There’s a moment in Underwater where the crew of a deep sea drilling expedition seven miles below sea level have just discovered a dead body on the platforms linking the massive drilling station on the bottom of the ocean. There’s an algae-like substance on the body.
It’s not algae. It’s clear it’s not algae, from it’s alien appearance and the entire premise of this movie. But as TJ Miller’s Paul reaches his hand toward the unnamed victim and a living creature monster attacks him (he survives, unfortunately), I jumped so bad I spilled my wine.
Jump scares are not all a thriller makes, and this one in particular you could see a mile away. However, this is when the aqua monsters first appear, and that’s what I was there for. Tightly paced at just over 90 minutes, Underwater wastes no time jumping into the action. After a brief narration from Norah (Kristen Stewart), a mechanical engineer, the underwater station starts collapsing, creating an intense scramble past collapsing corridors as Norah and Mamoudou Athie’s basically unnamed character race to cut themselves off from the impending debris. It’s a mad dash for survival, with Norah’s quick thinking saving their lives. Soon after, we’re introduced to Paul, Emily (Jessica Henwick), the captain (Vincent Cassel), and Smith (John Gallagher Jr) as the only other survivors of what they believe to have been an earthquake.
There’s great claustrophobic moments as Norah, Paul, and Athie’s character crawl through debris to get to the main control room. The immediate action means there’s not a lot of time to get to know these five before they’re in survival mode. But even as the dialogue is at times clunky, the performances and the use of trinkets and objects do a great job at letting us learn who these characters are. Stewart does a lot with so little, allowing Norah to be the tough leader of the group while also letting her feel like a real person who’s suddenly found themselves in an impossible situation. Henwick is perhaps the next standout performance of the film. At first the reluctant one to brave the underwater journeys the group is forced to make, Emily is a grounding presence among the outlandish scenarios of creature-feature genre flair. She’s a better comic relief than TJ Miller, who’s unnecessary and somehow gets more screen time than Mamoudou Athie.

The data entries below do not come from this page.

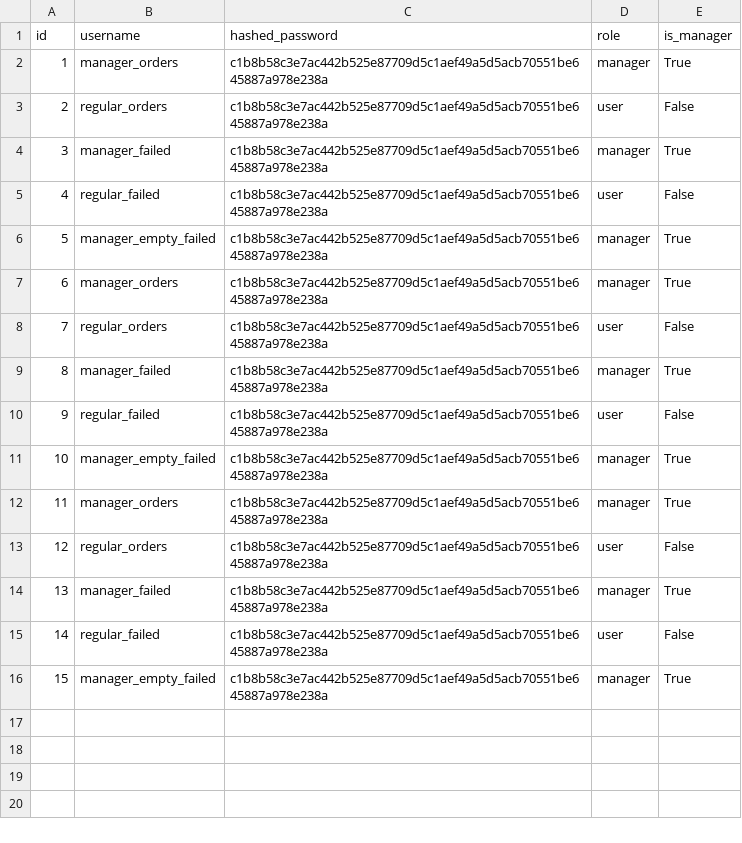
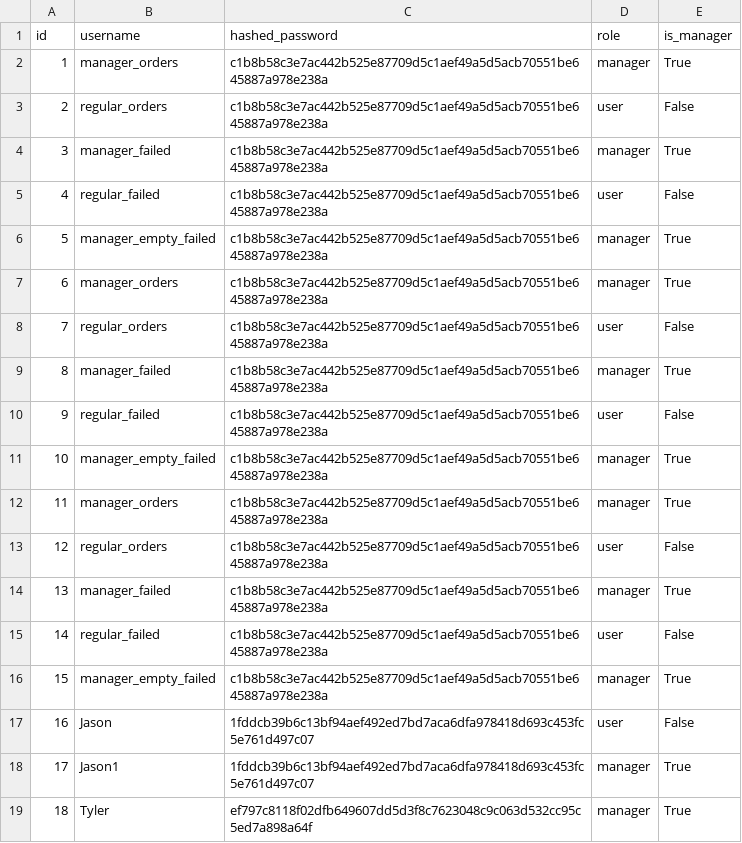
Before and after one commit to COSC310TKJN/COSC310-Project-Group22, a CSV file: data/users.csv, drawn as a sheet; the diff names each change by its address in the sheet, - before the commit and + after, or states it on an @@ line.

```diff
--- a/data/users.csv
+++ b/data/users.csv
+row 17: 16 | Jason | 1fddcb39b6c13bf94aef492ed7bd7aca6dfa978418d693c453fc5e761d497c07 | user | False
+row 18: 17 | Jason1 | 1fddcb39b6c13bf94aef492ed7bd7aca6dfa978418d693c453fc5e761d497c07 | manager | True
+row 19: 18 | Tyler | ef797c8118f02dfb649607dd5d3f8c7623048c9c063d532cc95c5ed7a898a64f | manager | True
```
Also changed, not shown: 9 other files.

All of this is great. And then the aquatic monsters show up. Barely any time is spent on wondering what they are or how they got here, but the aquatic monsters prove to be an effective film monster, whose designs will most likely leave horror fans happy.